> **Front-end code edit data**
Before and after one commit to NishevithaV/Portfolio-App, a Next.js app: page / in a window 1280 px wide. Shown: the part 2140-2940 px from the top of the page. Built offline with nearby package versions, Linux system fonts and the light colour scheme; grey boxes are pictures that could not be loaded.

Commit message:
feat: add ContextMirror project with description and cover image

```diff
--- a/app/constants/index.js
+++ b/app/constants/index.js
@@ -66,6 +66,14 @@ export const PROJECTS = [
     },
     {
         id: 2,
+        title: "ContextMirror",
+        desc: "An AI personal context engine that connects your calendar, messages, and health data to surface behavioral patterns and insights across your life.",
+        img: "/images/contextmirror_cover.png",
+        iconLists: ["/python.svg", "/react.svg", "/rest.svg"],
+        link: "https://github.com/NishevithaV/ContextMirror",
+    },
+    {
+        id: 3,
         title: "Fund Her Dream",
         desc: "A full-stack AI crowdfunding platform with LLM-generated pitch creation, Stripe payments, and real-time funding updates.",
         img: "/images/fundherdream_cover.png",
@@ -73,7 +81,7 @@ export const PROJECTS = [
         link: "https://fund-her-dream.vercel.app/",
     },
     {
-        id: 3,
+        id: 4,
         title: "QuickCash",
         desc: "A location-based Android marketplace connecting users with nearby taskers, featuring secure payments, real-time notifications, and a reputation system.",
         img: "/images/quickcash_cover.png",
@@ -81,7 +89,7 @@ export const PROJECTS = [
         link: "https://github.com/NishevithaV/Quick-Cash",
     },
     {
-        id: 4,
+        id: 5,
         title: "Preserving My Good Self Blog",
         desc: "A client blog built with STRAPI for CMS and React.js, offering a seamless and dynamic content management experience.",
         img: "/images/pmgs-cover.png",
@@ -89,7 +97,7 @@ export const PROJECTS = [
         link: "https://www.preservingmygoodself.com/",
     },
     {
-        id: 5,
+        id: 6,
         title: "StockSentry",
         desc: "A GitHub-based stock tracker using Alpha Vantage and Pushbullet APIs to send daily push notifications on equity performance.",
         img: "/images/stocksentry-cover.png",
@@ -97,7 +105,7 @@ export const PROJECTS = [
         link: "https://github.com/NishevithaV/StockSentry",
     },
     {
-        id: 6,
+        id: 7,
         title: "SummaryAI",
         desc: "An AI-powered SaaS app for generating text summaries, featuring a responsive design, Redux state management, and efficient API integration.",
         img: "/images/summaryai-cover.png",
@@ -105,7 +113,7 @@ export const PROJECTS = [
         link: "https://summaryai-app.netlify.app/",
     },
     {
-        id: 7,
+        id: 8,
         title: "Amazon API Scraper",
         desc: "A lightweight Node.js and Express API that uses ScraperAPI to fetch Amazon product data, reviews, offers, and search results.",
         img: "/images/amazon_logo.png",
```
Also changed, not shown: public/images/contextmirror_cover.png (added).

> **What the task asks**
Repeat the entries. Keep each one exactly as written.

> **Output**
Before and after one commit to NishevithaV/Portfolio-App, a Next.js app: page / in a window 1280 px wide. Shown: the part 2140-2940 px from the top of the page. Built offline with nearby package versions, Linux system fonts and the light colour scheme; grey boxes are pictures that could not be loaded.

Commit message:
feat: add ContextMirror project with description and cover image

```diff
--- a/app/constants/index.js
+++ b/app/constants/index.js
@@ -66,6 +66,14 @@ export const PROJECTS = [
     },
     {
         id: 2,
+        title: "ContextMirror",
+        desc: "An AI personal context engine that connects your calendar, messages, and health data to surface behavioral patterns and insights across your life.",
+        img: "/images/contextmirror_cover.png",
+        iconLists: ["/python.svg", "/react.svg", "/rest.svg"],
+        link: "https://github.com/NishevithaV/ContextMirror",
+    },
+    {
+        id: 3,
         title: "Fund Her Dream",
         desc: "A full-stack AI crowdfunding platform with LLM-generated pitch creation, Stripe payments, and real-time funding updates.",
         img: "/images/fundherdream_cover.png",
@@ -73,7 +81,7 @@ export const PROJECTS = [
         link: "https://fund-her-dream.vercel.app/",
     },
     {
-        id: 3,
+        id: 4,
         title: "QuickCash",
         desc: "A location-based Android marketplace connecting users with nearby taskers, featuring secure payments, real-time notifications, and a reputation system.",
         img: "/images/quickcash_cover.png",
@@ -81,7 +89,7 @@ export const PROJECTS = [
         link: "https://github.com/NishevithaV/Quick-Cash",
     },
     {
-        id: 4,
+        id: 5,
         title: "Preserving My Good Self Blog",
         desc: "A client blog built with STRAPI for CMS and React.js, offering a seamless and dynamic content management experience.",
         img: "/images/pmgs-cover.png",
@@ -89,7 +97,7 @@ export const PROJECTS = [
         link: "https://www.preservingmygoodself.com/",
     },
     {
-        id: 5,
+        id: 6,
         title: "StockSentry",
         desc: "A GitHub-based stock tracker using Alpha Vantage and Pushbullet APIs to send daily push notifications on equity performance.",
         img: "/images/stocksentry-cover.png",
@@ -97,7 +105,7 @@ export const PROJECTS = [
         link: "https://github.com/NishevithaV/StockSentry",
     },
     {
-        id: 6,
+        id: 7,
         title: "SummaryAI",
         desc: "An AI-powered SaaS app for generating text summaries, featuring a responsive design, Redux state management, and efficient API integration.",
         img: "/images/summaryai-cover.png",
@@ -105,7 +113,7 @@ export const PROJECTS = [
         link: "https://summaryai-app.netlify.app/",
     },
     {
-        id: 7,
+        id: 8,
         title: "Amazon API Scraper",
         desc: "A lightweight Node.js and Express API that uses ScraperAPI to fetch Amazon product data, reviews, offers, and search results.",
         img: "/images/amazon_logo.png",
```
Also changed, not shown: public/images/contextmirror_cover.png (added).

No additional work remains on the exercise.